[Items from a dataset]
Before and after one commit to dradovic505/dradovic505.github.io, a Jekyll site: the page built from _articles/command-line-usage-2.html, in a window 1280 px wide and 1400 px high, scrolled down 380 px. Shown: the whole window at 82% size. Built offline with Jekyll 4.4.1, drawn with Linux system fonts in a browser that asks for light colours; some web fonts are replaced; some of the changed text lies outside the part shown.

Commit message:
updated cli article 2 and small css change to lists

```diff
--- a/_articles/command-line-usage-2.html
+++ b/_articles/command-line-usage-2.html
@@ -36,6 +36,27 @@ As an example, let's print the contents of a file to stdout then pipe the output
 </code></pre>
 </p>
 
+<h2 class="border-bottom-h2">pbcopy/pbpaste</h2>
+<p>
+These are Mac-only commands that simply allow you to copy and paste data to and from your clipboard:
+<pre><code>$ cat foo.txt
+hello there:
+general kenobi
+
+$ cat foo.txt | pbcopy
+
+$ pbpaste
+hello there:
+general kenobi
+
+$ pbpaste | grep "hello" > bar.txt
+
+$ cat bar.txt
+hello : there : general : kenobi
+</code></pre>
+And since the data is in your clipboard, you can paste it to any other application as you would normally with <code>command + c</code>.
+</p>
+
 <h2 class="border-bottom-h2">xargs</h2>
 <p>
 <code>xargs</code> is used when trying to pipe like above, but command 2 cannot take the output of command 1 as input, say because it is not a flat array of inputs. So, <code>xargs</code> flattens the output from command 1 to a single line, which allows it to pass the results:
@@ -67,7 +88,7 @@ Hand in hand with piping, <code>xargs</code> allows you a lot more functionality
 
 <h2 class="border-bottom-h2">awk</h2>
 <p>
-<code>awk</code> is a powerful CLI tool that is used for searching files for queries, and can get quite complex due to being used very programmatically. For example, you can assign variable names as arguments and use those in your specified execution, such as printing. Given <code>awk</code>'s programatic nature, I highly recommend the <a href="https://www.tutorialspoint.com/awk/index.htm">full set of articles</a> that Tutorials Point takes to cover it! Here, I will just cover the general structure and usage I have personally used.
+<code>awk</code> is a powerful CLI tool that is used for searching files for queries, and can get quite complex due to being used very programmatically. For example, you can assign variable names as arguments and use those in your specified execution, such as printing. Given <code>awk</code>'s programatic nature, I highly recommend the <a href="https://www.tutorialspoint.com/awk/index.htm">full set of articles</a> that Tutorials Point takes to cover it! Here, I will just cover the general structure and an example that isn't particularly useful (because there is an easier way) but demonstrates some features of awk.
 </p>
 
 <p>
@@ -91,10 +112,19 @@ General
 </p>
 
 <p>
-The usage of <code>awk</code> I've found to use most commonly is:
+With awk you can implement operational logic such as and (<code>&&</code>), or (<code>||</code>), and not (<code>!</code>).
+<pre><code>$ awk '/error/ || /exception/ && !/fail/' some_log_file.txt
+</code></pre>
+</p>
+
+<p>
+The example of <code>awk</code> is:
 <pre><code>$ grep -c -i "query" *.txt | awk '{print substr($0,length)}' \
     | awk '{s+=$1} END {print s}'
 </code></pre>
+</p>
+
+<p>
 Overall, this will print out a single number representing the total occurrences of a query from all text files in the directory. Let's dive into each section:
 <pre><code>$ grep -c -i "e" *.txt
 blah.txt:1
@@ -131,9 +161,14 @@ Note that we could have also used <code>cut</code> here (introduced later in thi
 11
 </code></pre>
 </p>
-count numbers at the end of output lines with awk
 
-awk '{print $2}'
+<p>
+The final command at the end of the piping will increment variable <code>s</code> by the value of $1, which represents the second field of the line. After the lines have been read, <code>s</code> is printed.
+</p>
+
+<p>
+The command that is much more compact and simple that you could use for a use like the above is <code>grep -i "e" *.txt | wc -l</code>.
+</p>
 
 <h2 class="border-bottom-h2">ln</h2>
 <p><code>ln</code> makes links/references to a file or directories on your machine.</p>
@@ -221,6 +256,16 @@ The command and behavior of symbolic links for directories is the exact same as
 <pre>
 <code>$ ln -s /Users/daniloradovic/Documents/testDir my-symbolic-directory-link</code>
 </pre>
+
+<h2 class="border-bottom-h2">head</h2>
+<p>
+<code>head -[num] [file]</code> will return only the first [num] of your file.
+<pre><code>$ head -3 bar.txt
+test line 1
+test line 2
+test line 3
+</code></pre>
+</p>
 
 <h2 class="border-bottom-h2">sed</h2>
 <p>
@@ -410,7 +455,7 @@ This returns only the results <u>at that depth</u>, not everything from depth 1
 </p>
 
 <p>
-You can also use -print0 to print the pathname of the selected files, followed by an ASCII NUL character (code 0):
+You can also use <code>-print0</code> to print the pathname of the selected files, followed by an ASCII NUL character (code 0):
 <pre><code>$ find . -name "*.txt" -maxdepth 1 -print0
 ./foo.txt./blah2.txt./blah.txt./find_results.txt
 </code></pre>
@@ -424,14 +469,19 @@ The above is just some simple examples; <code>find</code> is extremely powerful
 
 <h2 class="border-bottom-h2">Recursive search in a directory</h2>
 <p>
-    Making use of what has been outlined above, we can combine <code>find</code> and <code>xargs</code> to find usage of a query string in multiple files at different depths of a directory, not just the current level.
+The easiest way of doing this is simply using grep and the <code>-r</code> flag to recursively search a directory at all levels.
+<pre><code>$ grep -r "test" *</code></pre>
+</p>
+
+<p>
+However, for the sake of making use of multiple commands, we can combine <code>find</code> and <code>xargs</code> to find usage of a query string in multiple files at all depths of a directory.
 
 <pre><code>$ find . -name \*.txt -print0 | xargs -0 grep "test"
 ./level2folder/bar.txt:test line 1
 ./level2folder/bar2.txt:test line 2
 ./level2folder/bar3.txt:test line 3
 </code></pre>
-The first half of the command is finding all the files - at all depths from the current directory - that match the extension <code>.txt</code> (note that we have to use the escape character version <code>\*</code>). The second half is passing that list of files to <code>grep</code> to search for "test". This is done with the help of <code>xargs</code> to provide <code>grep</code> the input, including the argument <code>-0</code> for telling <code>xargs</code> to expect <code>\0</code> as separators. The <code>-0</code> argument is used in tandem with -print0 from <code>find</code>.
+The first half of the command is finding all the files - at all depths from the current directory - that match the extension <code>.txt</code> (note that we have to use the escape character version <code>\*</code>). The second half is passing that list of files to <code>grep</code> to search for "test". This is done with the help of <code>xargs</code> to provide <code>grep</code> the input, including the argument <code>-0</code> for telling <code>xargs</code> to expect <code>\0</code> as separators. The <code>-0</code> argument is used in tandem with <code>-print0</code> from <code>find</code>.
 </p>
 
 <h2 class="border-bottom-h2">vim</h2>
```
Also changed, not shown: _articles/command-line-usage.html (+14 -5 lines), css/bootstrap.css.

§ **Task directions**
Retype the records above in full, with no differences.

§ **Problem solution**
Before and after one commit to dradovic505/dradovic505.github.io, a Jekyll site: the page built from _articles/command-line-usage-2.html, in a window 1280 px wide and 1400 px high, scrolled down 380 px. Shown: the whole window at 82% size. Built offline with Jekyll 4.4.1, drawn with Linux system fonts in a browser that asks for light colours; some web fonts are replaced; some of the changed text lies outside the part shown.

Commit message:
updated cli article 2 and small css change to lists

```diff
--- a/_articles/command-line-usage-2.html
+++ b/_articles/command-line-usage-2.html
@@ -36,6 +36,27 @@ As an example, let's print the contents of a file to stdout then pipe the output
 </code></pre>
 </p>
 
+<h2 class="border-bottom-h2">pbcopy/pbpaste</h2>
+<p>
+These are Mac-only commands that simply allow you to copy and paste data to and from your clipboard:
+<pre><code>$ cat foo.txt
+hello there:
+general kenobi
+
+$ cat foo.txt | pbcopy
+
+$ pbpaste
+hello there:
+general kenobi
+
+$ pbpaste | grep "hello" > bar.txt
+
+$ cat bar.txt
+hello : there : general : kenobi
+</code></pre>
+And since the data is in your clipboard, you can paste it to any other application as you would normally with <code>command + c</code>.
+</p>
+
 <h2 class="border-bottom-h2">xargs</h2>
 <p>
 <code>xargs</code> is used when trying to pipe like above, but command 2 cannot take the output of command 1 as input, say because it is not a flat array of inputs. So, <code>xargs</code> flattens the output from command 1 to a single line, which allows it to pass the results:
@@ -67,7 +88,7 @@ Hand in hand with piping, <code>xargs</code> allows you a lot more functionality
 
 <h2 class="border-bottom-h2">awk</h2>
 <p>
-<code>awk</code> is a powerful CLI tool that is used for searching files for queries, and can get quite complex due to being used very programmatically. For example, you can assign variable names as arguments and use those in your specified execution, such as printing. Given <code>awk</code>'s programatic nature, I highly recommend the <a href="https://www.tutorialspoint.com/awk/index.htm">full set of articles</a> that Tutorials Point takes to cover it! Here, I will just cover the general structure and usage I have personally used.
+<code>awk</code> is a powerful CLI tool that is used for searching files for queries, and can get quite complex due to being used very programmatically. For example, you can assign variable names as arguments and use those in your specified execution, such as printing. Given <code>awk</code>'s programatic nature, I highly recommend the <a href="https://www.tutorialspoint.com/awk/index.htm">full set of articles</a> that Tutorials Point takes to cover it! Here, I will just cover the general structure and an example that isn't particularly useful (because there is an easier way) but demonstrates some features of awk.
 </p>
 
 <p>
@@ -91,10 +112,19 @@ General
 </p>
 
 <p>
-The usage of <code>awk</code> I've found to use most commonly is:
+With awk you can implement operational logic such as and (<code>&&</code>), or (<code>||</code>), and not (<code>!</code>).
+<pre><code>$ awk '/error/ || /exception/ && !/fail/' some_log_file.txt
+</code></pre>
+</p>
+
+<p>
+The example of <code>awk</code> is:
 <pre><code>$ grep -c -i "query" *.txt | awk '{print substr($0,length)}' \
     | awk '{s+=$1} END {print s}'
 </code></pre>
+</p>
+
+<p>
 Overall, this will print out a single number representing the total occurrences of a query from all text files in the directory. Let's dive into each section:
 <pre><code>$ grep -c -i "e" *.txt
 blah.txt:1
@@ -131,9 +161,14 @@ Note that we could have also used <code>cut</code> here (introduced later in thi
 11
 </code></pre>
 </p>
-count numbers at the end of output lines with awk
 
-awk '{print $2}'
+<p>
+The final command at the end of the piping will increment variable <code>s</code> by the value of $1, which represents the second field of the line. After the lines have been read, <code>s</code> is printed.
+</p>
+
+<p>
+The command that is much more compact and simple that you could use for a use like the above is <code>grep -i "e" *.txt | wc -l</code>.
+</p>
 
 <h2 class="border-bottom-h2">ln</h2>
 <p><code>ln</code> makes links/references to a file or directories on your machine.</p>
@@ -221,6 +256,16 @@ The command and behavior of symbolic links for directories is the exact same as
 <pre>
 <code>$ ln -s /Users/daniloradovic/Documents/testDir my-symbolic-directory-link</code>
 </pre>
+
+<h2 class="border-bottom-h2">head</h2>
+<p>
+<code>head -[num] [file]</code> will return only the first [num] of your file.
+<pre><code>$ head -3 bar.txt
+test line 1
+test line 2
+test line 3
+</code></pre>
+</p>
 
 <h2 class="border-bottom-h2">sed</h2>
 <p>
@@ -410,7 +455,7 @@ This returns only the results <u>at that depth</u>, not everything from depth 1
 </p>
 
 <p>
-You can also use -print0 to print the pathname of the selected files, followed by an ASCII NUL character (code 0):
+You can also use <code>-print0</code> to print the pathname of the selected files, followed by an ASCII NUL character (code 0):
 <pre><code>$ find . -name "*.txt" -maxdepth 1 -print0
 ./foo.txt./blah2.txt./blah.txt./find_results.txt
 </code></pre>
@@ -424,14 +469,19 @@ The above is just some simple examples; <code>find</code> is extremely powerful
 
 <h2 class="border-bottom-h2">Recursive search in a directory</h2>
 <p>
-    Making use of what has been outlined above, we can combine <code>find</code> and <code>xargs</code> to find usage of a query string in multiple files at different depths of a directory, not just the current level.
+The easiest way of doing this is simply using grep and the <code>-r</code> flag to recursively search a directory at all levels.
+<pre><code>$ grep -r "test" *</code></pre>
+</p>
+
+<p>
+However, for the sake of making use of multiple commands, we can combine <code>find</code> and <code>xargs</code> to find usage of a query string in multiple files at all depths of a directory.
 
 <pre><code>$ find . -name \*.txt -print0 | xargs -0 grep "test"
 ./level2folder/bar.txt:test line 1
 ./level2folder/bar2.txt:test line 2
 ./level2folder/bar3.txt:test line 3
 </code></pre>
-The first half of the command is finding all the files - at all depths from the current directory - that match the extension <code>.txt</code> (note that we have to use the escape character version <code>\*</code>). The second half is passing that list of files to <code>grep</code> to search for "test". This is done with the help of <code>xargs</code> to provide <code>grep</code> the input, including the argument <code>-0</code> for telling <code>xargs</code> to expect <code>\0</code> as separators. The <code>-0</code> argument is used in tandem with -print0 from <code>find</code>.
+The first half of the command is finding all the files - at all depths from the current directory - that match the extension <code>.txt</code> (note that we have to use the escape character version <code>\*</code>). The second half is passing that list of files to <code>grep</code> to search for "test". This is done with the help of <code>xargs</code> to provide <code>grep</code> the input, including the argument <code>-0</code> for telling <code>xargs</code> to expect <code>\0</code> as separators. The <code>-0</code> argument is used in tandem with <code>-print0</code> from <code>find</code>.
 </p>
 
 <h2 class="border-bottom-h2">vim</h2>
```
Also changed, not shown: _articles/command-line-usage.html (+14 -5 lines), css/bootstrap.css.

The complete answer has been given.